On March 2, the White House made a clear and important announcement to the tech sector regarding cybersecurity efforts moving forward: “We must rebalance the responsibility to defend cyberspace by shifting the burden for cybersecurity away from individuals, small businesses, and local governments, and onto the organizations that are most capable and best-positioned to reduce risks for all of us.”
The White House’s announcement outlined a new vision for the administration’s new National Cybersecurity Strategy, as well as a sweeping plan to take on fraud in a Pandemic Anti-Fraud Proposal which proposes billions of dollars be invested to combat fraud and identity theft. These announcements build on the administration’s May 2021 executive order which put agencies and any company working with the government on notice that MFA would have to quickly become standard practice.
This guidance makes a lot of sense, but shifting the responsibility will also mean these organizations will be liable for poor security deployments that can have legal and financial cost. It remains to be seen what shape the new regulations will take and what financial resources will be put toward all of these efforts, but there’s an unmistakable focus and direction to the administration’s strategy.
While companies may have had legal leeway in the past about who was responsible for best practices in security and authentication, it’s clear that liability is shifting. Starting now, service providers, security firms, software and hardware manufacturers need to design security measures into their solutions, including making strong MFA and passwordless solutions a standard offering – or be faced with future government orders to comply or be fined.
In a recent press briefing following the White House announcement, Acting National Cyber Director Kemba Walden stated it clearly: “The president’s strategy fundamentally reimagines America’s cyber social contract. It will rebalance the responsibility for managing cyber risk onto those who are most able to bear it.”
This announcement comes after several agencies, city and state governments have been hit hard by phishing and ransomware attacks – including a recent damaging attack on the city of Oakland, California. Most of these were a result of successful phishing attempts on legacy MFA or password-based systems that haven’t been updated in decades.
What can be done to prepare your company for the regulations to come?
To start, choose a cloud provider and identity access management (IAM) provider that takes security seriously by providing PIV or WebAuthn/FIDO-compliant multi-factor authentication (MFA) options – including security keys like the YubiKey. PIV and FIDO are the gold standards for companies that want high assurance that their end users are who they say they are.
Once that’s in place, do these checks on your own security stance:
- Are you starting with a zero trust framework?
In other words, are you verifying all users of the system, inside and outside, starting from a foundation that no one is trusted? Beginning with this more holistic approach to security will put you in a better position once the government releases specifics about minimum standards and best practices.

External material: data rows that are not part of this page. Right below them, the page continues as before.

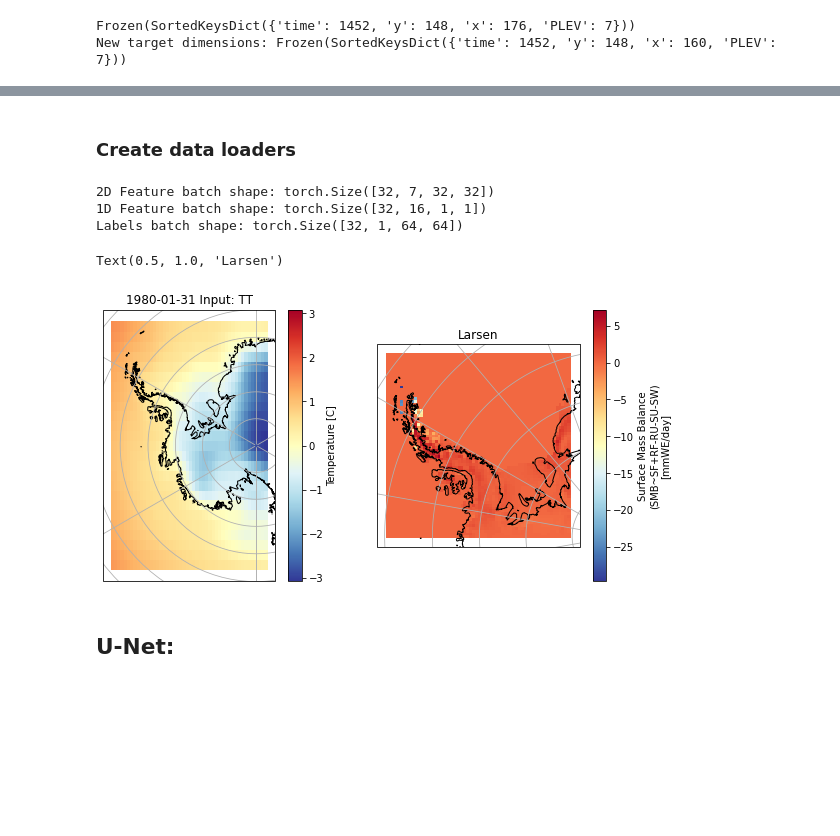
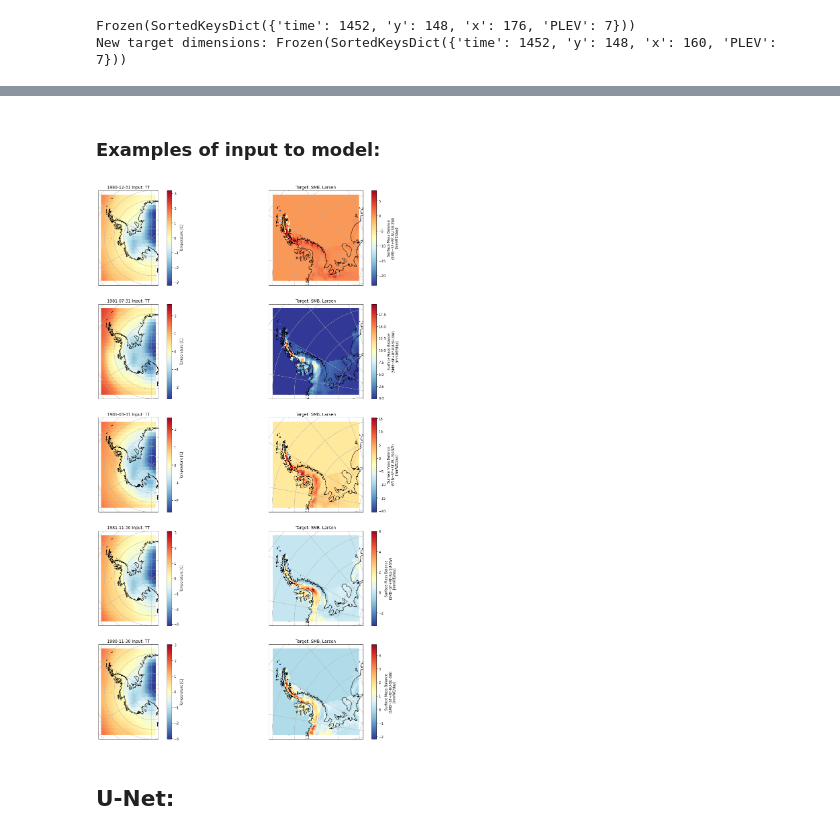
Before and after one commit to marvande/Antarctica-RCM-Emulator, a Jupyter notebook: scr/notebooks/pytorch/pytorch_ML.ipynb, the cells around one changed output, grey strips where cells are left out. Drawn from its saved outputs; the diff is of its cells as text; code cells hidden in the pictures; blank space fills up the shorter version.

```diff
--- a/scr/notebooks/pytorch/pytorch_ML.ipynb
+++ b/scr/notebooks/pytorch/pytorch_ML.ipynb
@@ -212,11 +228,11 @@ def input_maker(
     stds=True,  # add the std of the variables raw or stdz, format : bool
     resize_input=True,  # resize input to size_input_domain
     region="Larsen",  # region of interest
-    print_=True
+    print_=True,
 ):
 
     if region != "Whole Antarctica":
-        DATASET = createLowerInput(GCMLike, region = region, Nx=48, Ny=25, print_=False)
+        DATASET = createLowerInput(GCMLike, region=region, Nx=48, Ny=25, print_=False)
     else:
         DATASET = GCMLike
     """
@@ -479,14 +494,14 @@ X.shape, Z.shape, Y.shape
 # Indicator of regions and their order if combined dataset
 # Encoding 0-> Num regions
 regions = []
-if REGION == 'Combined':
-  N = int(len(X)/len(REGIONS))
-  for j in range(len(REGIONS)):
-    for i in range(N):
-      regions.append(j)
+if REGION == "Combined":
+    N = int(len(X) / len(REGIONS))
+    for j in range(len(REGIONS)):
+        for i in range(N):
+            regions.append(j)
 else:
-  N = len(X)
-  regions = [0 for i in range(N)]
+    N = len(X)
+    regions = [0 for i in range(N)]
 print(len(regions))
-Regions = torch.tensor(regions)
+R = torch.tensor(regions) # Change to tensor
 # %% [output]
@@ -512,2 +537,0 @@ train_set, val_set = random_split(dataset, [n_train, n_val], generator=torch.Gen
-# %% [markdown]
-### Create data loaders
@@ -519,37 +538,36 @@ val_loader = DataLoader(val_set, shuffle=False, batch_size=BATCH_SIZE)
+# %% [markdown]
+### Examples of input to model:
 # %%
-# Display image and label.
-train_X, train_Z, train_Y, train_R = next(iter(train_loader))
+# 4. Display input and targets.
+N = 5
+f = plt.figure(figsize=(20, 30))
 
-print(f"2D Feature batch shape: {train_X.size()}")
-print(f"1D Feature batch shape: {train_Z.size()}")
-print(f"Labels batch shape: {train_Y.size()}")
+for i in range(N):
+  train_X, train_Z, train_Y, train_R = next(iter(loader))
+  randTime = rn.randint(0, len(train_X)-1)
+  sample2dtrain_ = train_X.numpy().transpose(0, 2, 3, 1)[randTime]
+  sampletarget_ = train_Y.numpy().transpose(0, 2, 3, 1)[randTime]
+  sampleregion = train_R[randTime]
+  dt = pd.to_datetime([GCMLike.time.isel(time=randTime).values])
+  time = str(dt.date[0])
 
-randTime = 0
-sample2dtrain_ = train_X.numpy().transpose(0,2,3,1)[randTime]
-sampletarget_ = train_Y.numpy().transpose(0,2,3,1)[randTime]
-sampleregion = train_R[randTime]
-dt = pd.to_datetime([GCMLike.time.isel(time=randTime).values])
-time = str(dt.date[randTime])
+  if REGION != "Whole Antarctica":
+      sample2dtrain_ = resize(sample2dtrain_, 25, 48, print_=False)
+  else:
+      sample2dtrain_ = resize(sample2dtrain_, 25, 90, print_=False)
+  vmin = np.min(sampletarget_)
+  vmax = np.max(sampletarget_)
 
-if REGION != "Whole Antarctica":
-  sample2dtrain_ = resize(sample2dtrain_, 25, 48, print_=False)
-else:
-  sample2dtrain_ = resize(sample2dtrain_, 25, 90, print_=False)
-vmin = np.min(sampletarget_)
-vmax = np.max(sampletarget_)
-
-f = plt.figure(figsize=(10, 5))
-ax = plt.subplot(1, 2, 1, projection=ccrs.SouthPolarStereo())
-plotTrain(GCMLike, sample2dtrain_, 4, ax, time, VAR_LIST, region=REGIONS[sampleregion])
-ax = plt.subplot(1, 2, 2, projection=ccrs.SouthPolarStereo())
-plotTarget(target_dataset, sampletarget_, ax, vmin, vmax, region=REGIONS[sampleregion])
-ax.set_title(REGIONS[sampleregion])
+  M = 2
+  for m in range(M):
+    if m == 0:
+      ax = plt.subplot(N, 2, (i * M) + m + 1, projection=ccrs.SouthPolarStereo())
+      plotTrain(GCMLike, sample2dtrain_, 4, ax, time, VAR_LIST, region=REGIONS[sampleregion])
+    if m == 1:
+      ax = plt.subplot(N, 2, (i * M) + m + 1, projection=ccrs.SouthPolarStereo())
+      plotTarget(target_dataset, sampletarget_, ax, vmin, vmax, region=REGIONS[sampleregion])
 # %% [output]
-2D Feature batch shape: torch.Size([32, 7, 32, 32])
-1D Feature batch shape: torch.Size([32, 16, 1, 1])
-Labels batch shape: torch.Size([32, 1, 64, 64])
-Text(0.5, 1.0, 'Larsen')
-[figure, old version]
+[figure, new version]
 # %% [markdown]
 ## U-Net:
 # %% [markdown]
```
Also changed, not shown: parts of 57 cells of this notebook, 1 other file.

- Do you have a code-signing system where every person on your development team is verified and logged each time they take an action?

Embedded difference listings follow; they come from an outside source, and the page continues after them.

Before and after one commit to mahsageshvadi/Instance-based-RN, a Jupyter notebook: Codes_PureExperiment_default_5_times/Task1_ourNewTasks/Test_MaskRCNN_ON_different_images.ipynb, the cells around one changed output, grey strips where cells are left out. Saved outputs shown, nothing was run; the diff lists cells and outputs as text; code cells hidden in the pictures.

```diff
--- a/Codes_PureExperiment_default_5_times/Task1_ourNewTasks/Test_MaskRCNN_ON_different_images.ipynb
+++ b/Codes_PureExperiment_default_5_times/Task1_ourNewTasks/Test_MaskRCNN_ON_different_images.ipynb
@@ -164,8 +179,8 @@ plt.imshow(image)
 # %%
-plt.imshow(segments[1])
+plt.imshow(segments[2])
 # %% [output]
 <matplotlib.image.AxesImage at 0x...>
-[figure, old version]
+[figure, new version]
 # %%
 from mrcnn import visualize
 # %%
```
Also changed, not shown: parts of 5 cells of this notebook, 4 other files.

Even companies whose business is not software developments often have code development teams working on specific applications for internal capabilities. But code management can be vulnerable to phishing attacks and stolen credentials can be used to embed back doors. Code-signing is a best practice today and is likely to be more emphasized in the government’s regulatory requirements, so installing a system ahead of time means you’ll be prepared.

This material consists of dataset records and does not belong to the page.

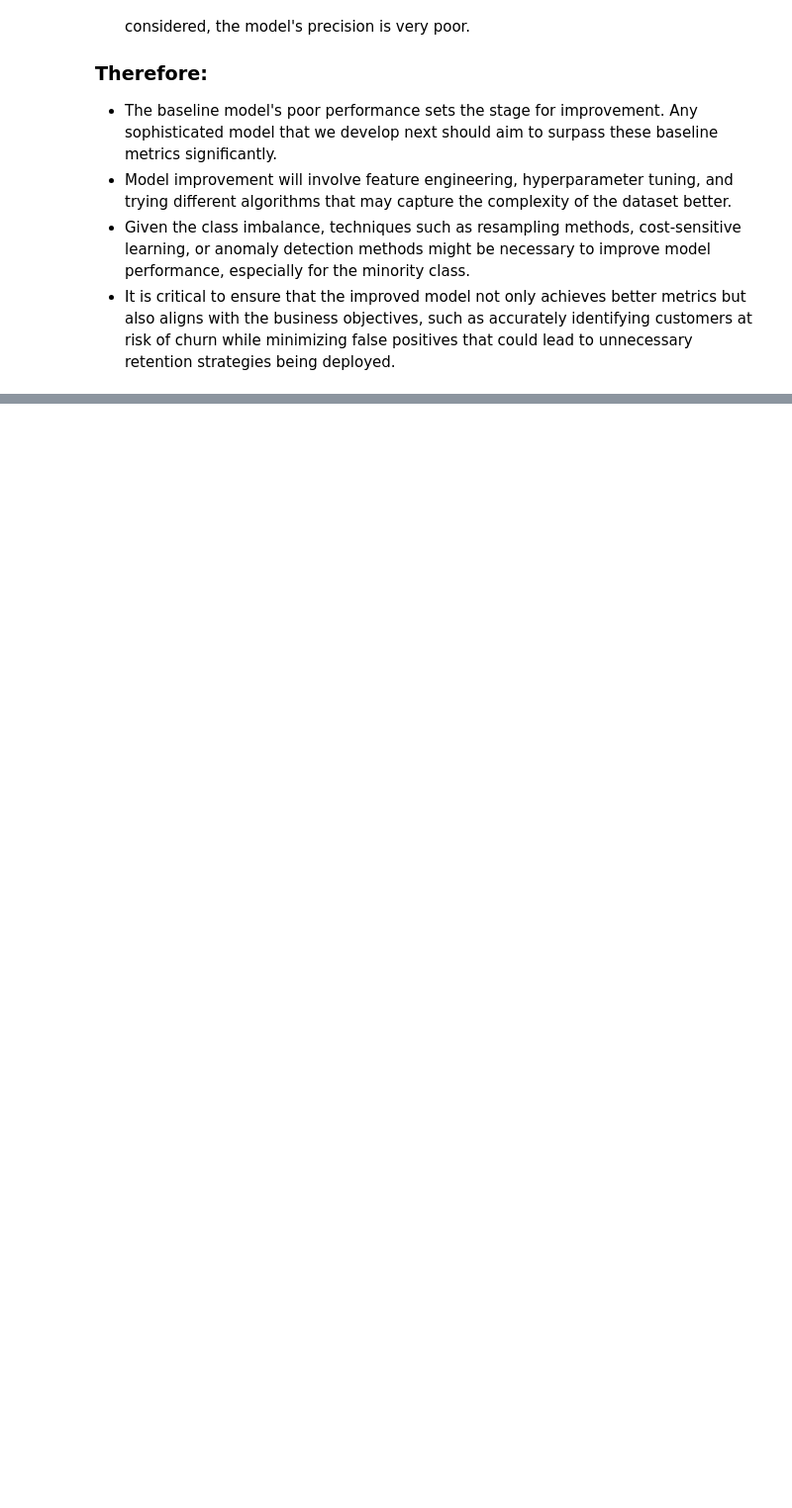
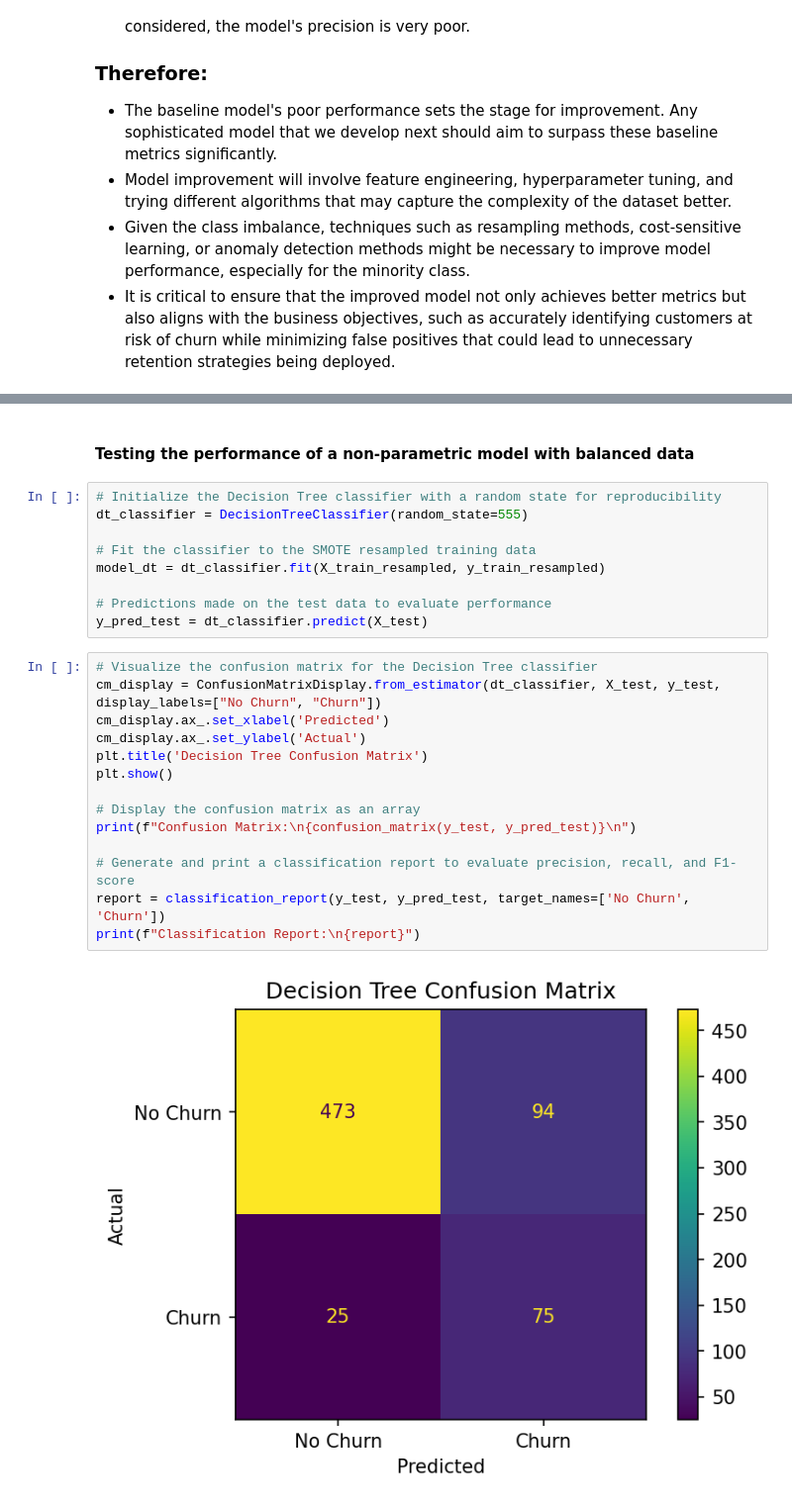
Before and after one commit to KPaul404/DSC_Phase_3_Project, a Jupyter notebook: index.ipynb, the cells around one changed output, grey strips where cells are left out. Shown at 99% size. Drawn from its saved outputs; the diff is of its cells as text; blank space fills up the shorter version.

```diff
--- a/index.ipynb
+++ b/index.ipynb
@@ -809,0 +1091,27 @@ plot_roc_curve(y_test, y_scores_dummy, model_name='Dummy Model')
+# %% [markdown]
+#### Testing the performance of a non-parametric model with balanced data
+# %%
+# Initialize the Decision Tree classifier with a random state for reproducibility
+dt_classifier = DecisionTreeClassifier(random_state=555)
+
+# Fit the classifier to the SMOTE resampled training data
+model_dt = dt_classifier.fit(X_train_resampled, y_train_resampled)
+
+# Predictions made on the test data to evaluate performance
+y_pred_test = dt_classifier.predict(X_test)
+# %%
+# Visualize the confusion matrix for the Decision Tree classifier
+cm_display = ConfusionMatrixDisplay.from_estimator(dt_classifier, X_test, y_test, display_labels=["No Churn", "Churn"])
+cm_display.ax_.set_xlabel('Predicted')
+cm_display.ax_.set_ylabel('Actual')
+plt.title('Decision Tree Confusion Matrix')
+plt.show()
+
+# Display the confusion matrix as an array
+print(f"Confusion Matrix:\n{confusion_matrix(y_test, y_pred_test)}\n")
+
+# Generate and print a classification report to evaluate precision, recall, and F1-score
+report = classification_report(y_test, y_pred_test, target_names=['No Churn', 'Churn'])
+print(f"Classification Report:\n{report}")
+# %% [output]
+[figure, added]
```
Also changed, not shown: parts of 39 cells of this notebook.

- Do you have a phishing-resistant passwordless authentication system, or are you planning on rolling one out in the next two years?
While the whole world is moving away from a password-based authentication system, it’s doing it very slowly because it’s still an embedded part of our online culture. But now that FIDO Passkeys and enhancements to PIV deployments are being released through major device suppliers like Apple and Microsoft, passwordless systems are going to be a must-have when the government hands down recommended standards.
This is only the first installment in a series of guidance articles Yubico will be publishing on how to best position your company for the White House’s new cybersecurity strategy. Stay tuned to this space as things develop!
To learn more about how the YubiKey can be fully integrated into a zero trust architecture, read our whitepaper, Modern Authentication for the Federal Government. To find out which YubiKeys are right for you and your business, try out our quiz here.